- _What needs to be done_: In the listing below, find each line holding "parent" and copy it.

- _Dataset records_:

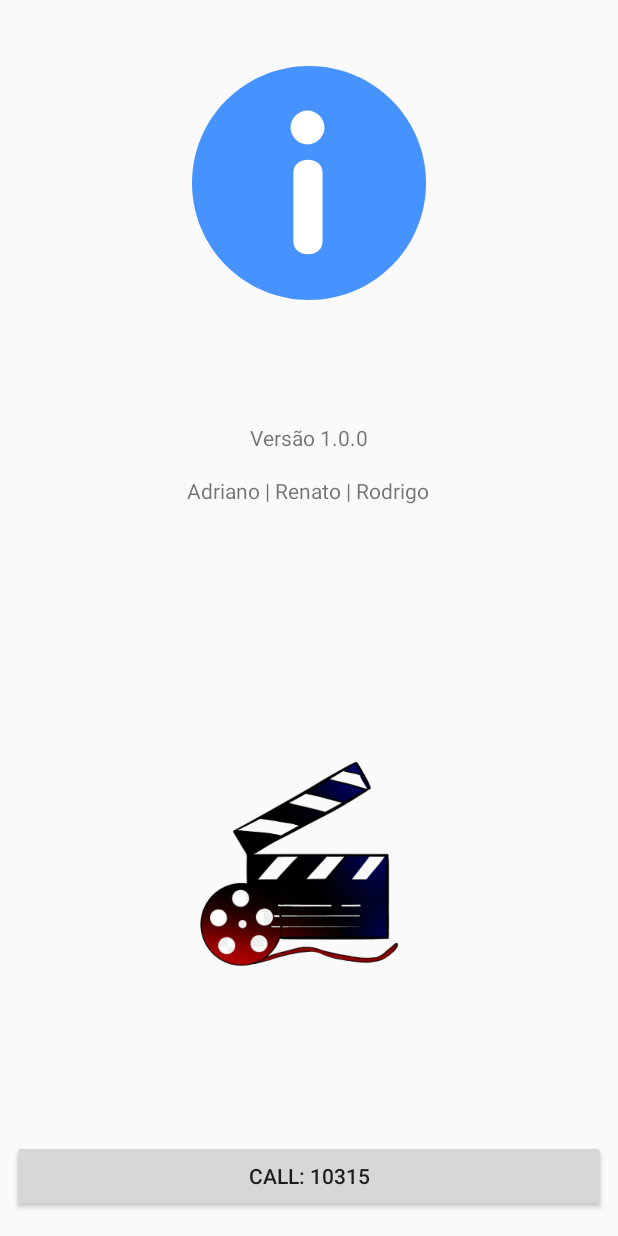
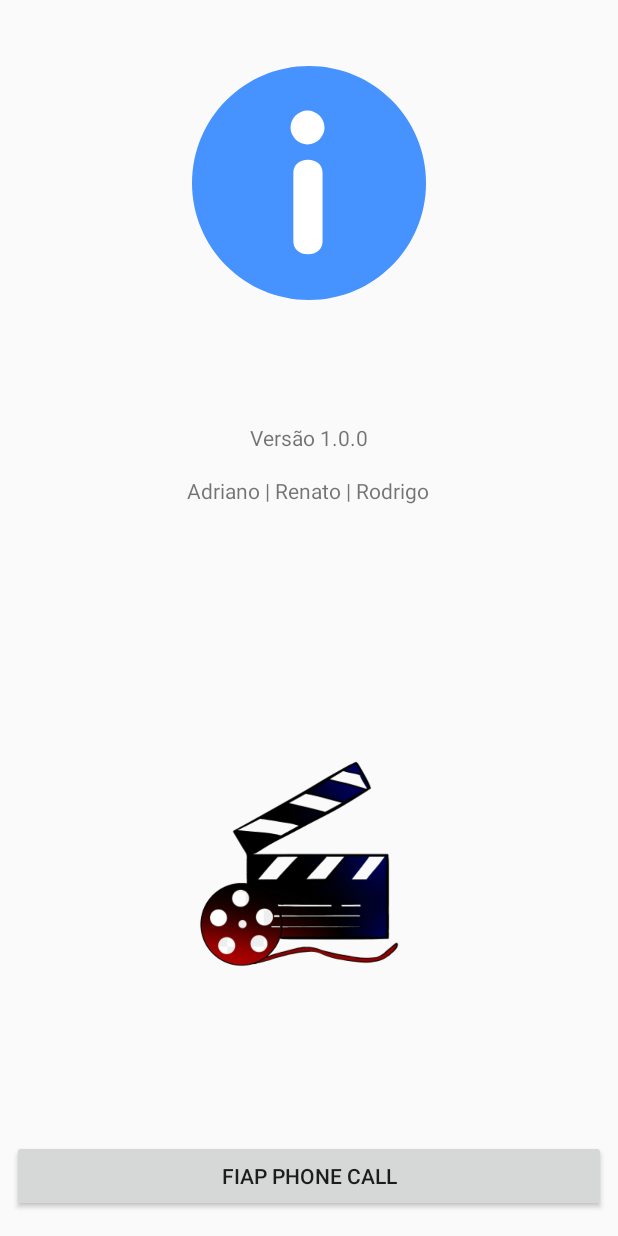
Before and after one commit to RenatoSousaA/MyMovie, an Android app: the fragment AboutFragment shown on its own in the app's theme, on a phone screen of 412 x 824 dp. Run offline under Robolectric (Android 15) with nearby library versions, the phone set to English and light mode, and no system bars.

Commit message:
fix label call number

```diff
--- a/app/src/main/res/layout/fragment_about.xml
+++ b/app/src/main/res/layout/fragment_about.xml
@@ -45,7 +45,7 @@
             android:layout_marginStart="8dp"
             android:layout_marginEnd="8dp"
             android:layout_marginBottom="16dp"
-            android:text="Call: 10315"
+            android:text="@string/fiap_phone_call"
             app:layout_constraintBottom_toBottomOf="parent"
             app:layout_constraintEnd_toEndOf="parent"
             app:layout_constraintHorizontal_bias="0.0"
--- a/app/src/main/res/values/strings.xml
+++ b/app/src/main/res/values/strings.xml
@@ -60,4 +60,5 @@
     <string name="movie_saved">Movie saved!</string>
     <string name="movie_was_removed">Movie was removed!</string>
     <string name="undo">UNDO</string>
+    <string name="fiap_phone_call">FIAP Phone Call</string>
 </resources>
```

--

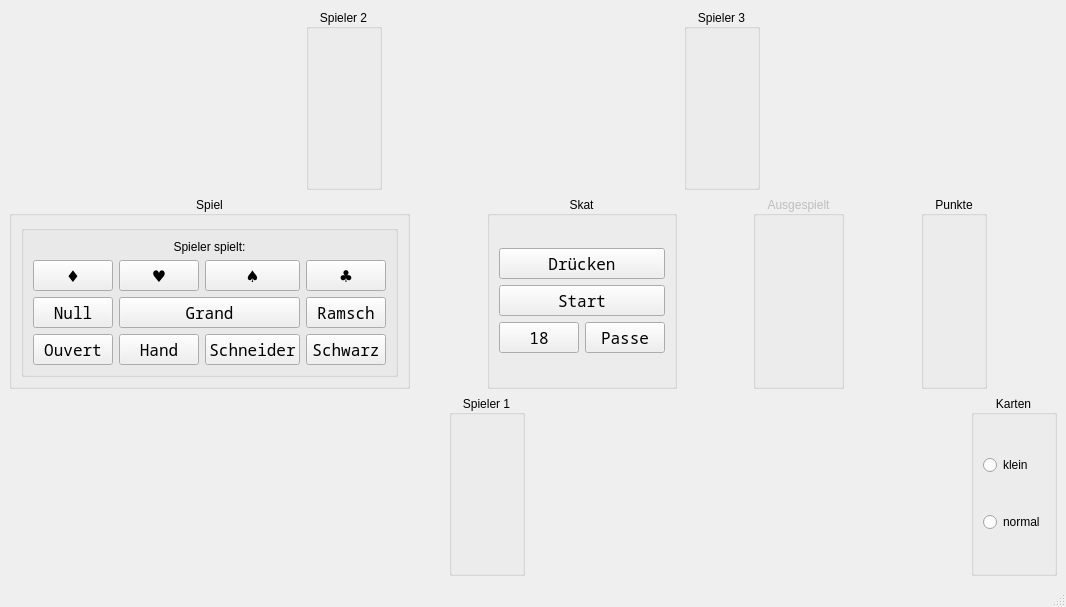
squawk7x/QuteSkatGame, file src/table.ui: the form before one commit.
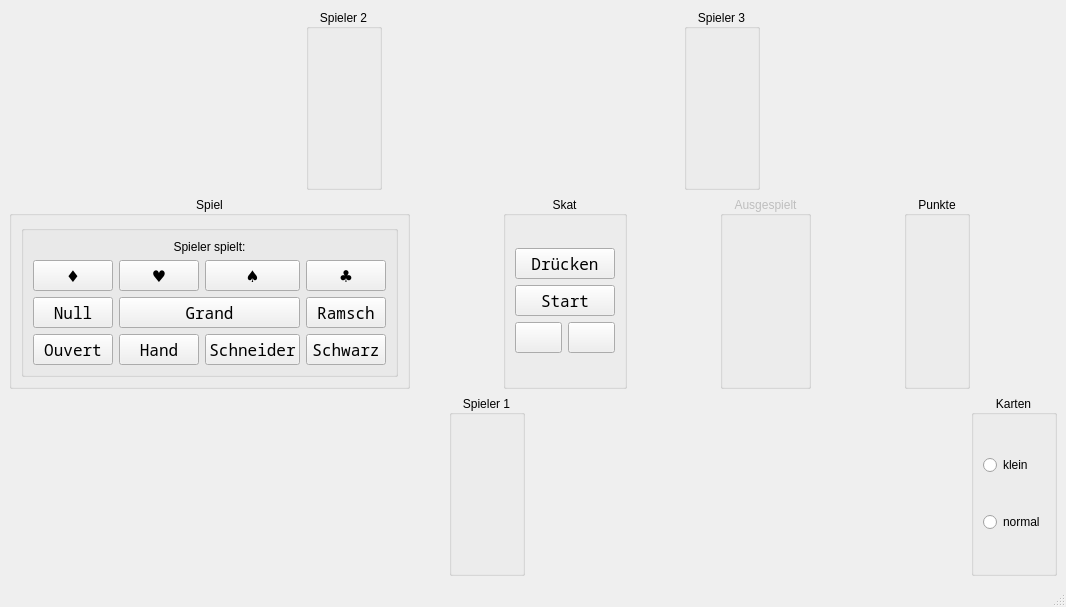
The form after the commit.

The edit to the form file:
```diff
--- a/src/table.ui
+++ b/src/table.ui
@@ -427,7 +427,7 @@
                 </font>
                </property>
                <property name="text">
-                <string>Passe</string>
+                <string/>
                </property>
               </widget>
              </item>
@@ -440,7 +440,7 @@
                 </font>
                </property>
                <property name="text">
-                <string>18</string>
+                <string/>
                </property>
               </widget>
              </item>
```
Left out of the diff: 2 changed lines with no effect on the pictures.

- _Exercise answer_:
             app:layout_constraintBottom_toBottomOf="parent"
             app:layout_constraintEnd_toEndOf="parent"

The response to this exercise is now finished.